Ofcom’s voluntary code of practice for broadband speeds was updated in 2015 to better handle the tricky issue of broadband speed complaints. It provides guidelines for ISPs when dealing with speed complaints, and can allow you to leave a contract early without penalty.
Before approaching the ISP you need to have an idea of what speed you should be getting as well as its current performance.
When you sign up for a broadband service the provider should supply an accurate speed estimate. Keep a record of this - if it was provided online take a screenshot, or request a printed or email confirmation.
If broadband speed falls far below this estimate then you have strong grounds to take it further. You can check with a tool like the Broadband Genie speed test.
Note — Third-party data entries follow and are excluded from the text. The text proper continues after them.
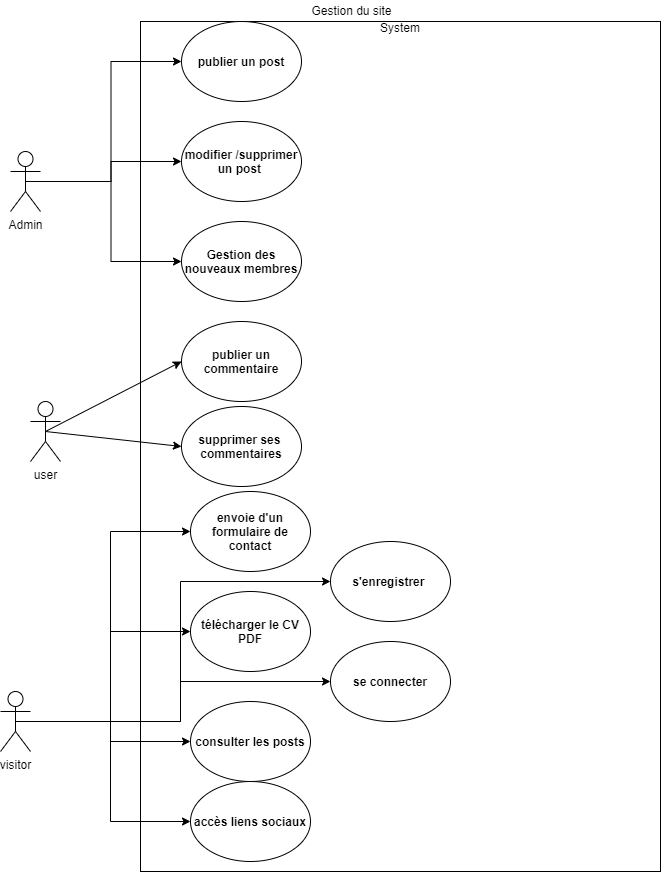
This is UML/03_use_case_cas utilisation gestion du site.png from kenchi-san/blog-pro, a draw.io export, as it was before one commit. Source tidied: cells renumbered, new cells last; positions are measured from the earlier drawing's top-left corner, leaving out a move shared by most shapes.
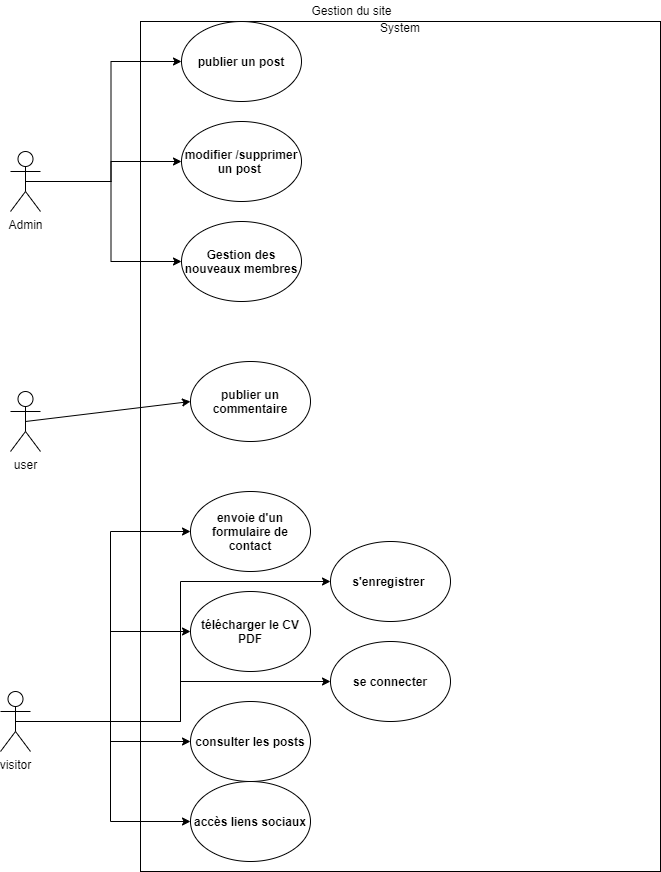
After the commit.

Diff of the diagram source:
```diff
@@ -42,7 +42,7 @@
       <mxGeometry y="691" width="30" height="60" as="geometry" />
     </mxCell>
     <mxCell id="15" value="&lt;span style=&quot;font-weight: 700&quot;&gt;publier un commentaire&lt;/span&gt;" style="ellipse;whiteSpace=wrap;html=1;" parent="1" vertex="1">
-      <mxGeometry x="181" y="321" width="120" height="80" as="geometry" />
+      <mxGeometry x="190" y="361" width="120" height="80" as="geometry" />
     </mxCell>
     <mxCell id="16" value="&lt;span style=&quot;white-space: normal ; font-weight: 700&quot;&gt;télécharger le CV PDF&lt;/span&gt;" style="ellipse;whiteSpace=wrap;html=1;" parent="1" vertex="1">
       <mxGeometry x="190" y="591" width="120" height="80" as="geometry" />
@@ -74,14 +74,8 @@
     <mxCell id="25" style="edgeStyle=none;rounded=0;jettySize=auto;html=1;exitX=0.5;exitY=0.5;exitDx=0;exitDy=0;exitPerimeter=0;entryX=0;entryY=0.5;entryDx=0;entryDy=0;" parent="1" edge="1" source="27" target="15">
       <mxGeometry relative="1" as="geometry" />
     </mxCell>
-    <mxCell id="26" style="rounded=0;jettySize=auto;html=1;exitX=0.5;exitY=0.5;exitDx=0;exitDy=0;exitPerimeter=0;entryX=0;entryY=0.5;entryDx=0;entryDy=0;" parent="1" edge="1" source="27" target="28">
-      <mxGeometry relative="1" as="geometry" />
-    </mxCell>
     <mxCell id="27" value="user" style="shape=umlActor;verticalLabelPosition=bottom;labelBackgroundColor=#ffffff;verticalAlign=top;html=1;outlineConnect=0;" parent="1" vertex="1">
-      <mxGeometry x="30" y="401" width="30" height="60" as="geometry" />
+      <mxGeometry x="10" y="391" width="30" height="60" as="geometry" />
     </mxCell>
-    <mxCell id="28" value="&lt;span style=&quot;white-space: normal ; font-weight: 700&quot;&gt;supprimer ses &lt;br&gt;commentaires&lt;/span&gt;" style="ellipse;whiteSpace=wrap;html=1;" parent="1" vertex="1">
-      <mxGeometry x="181" y="406" width="120" height="80" as="geometry" />
-    </mxCell>
   </root>
 </mxGraphModel>
```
Run multiple tests over a period of several days or weeks to eliminate peak time slowdown, network outages and other temporary issues.
Providers who have signed up to the code have agreed to treat speed complaints as a technical support issue and to follow standard procedures to resolve them. They will run tests to confirm the speed, probably ask you to perform troubleshooting steps, and may send out an engineer if their diagnostics indicate a problem with the line.
If the speed does not improve following this you have the right to cancel your contract without charge. The ISP may offer an alternative resolution such as reduced pricing but you are not obligated to accept this.
This is great news for anyone suffering from a broadband service that is running far slower than advertised, but make sure to follow the process correctly to avoid any unexpected cancellation fees, and keep in mind that the code of practice is voluntary so not all providers will adhere to this process.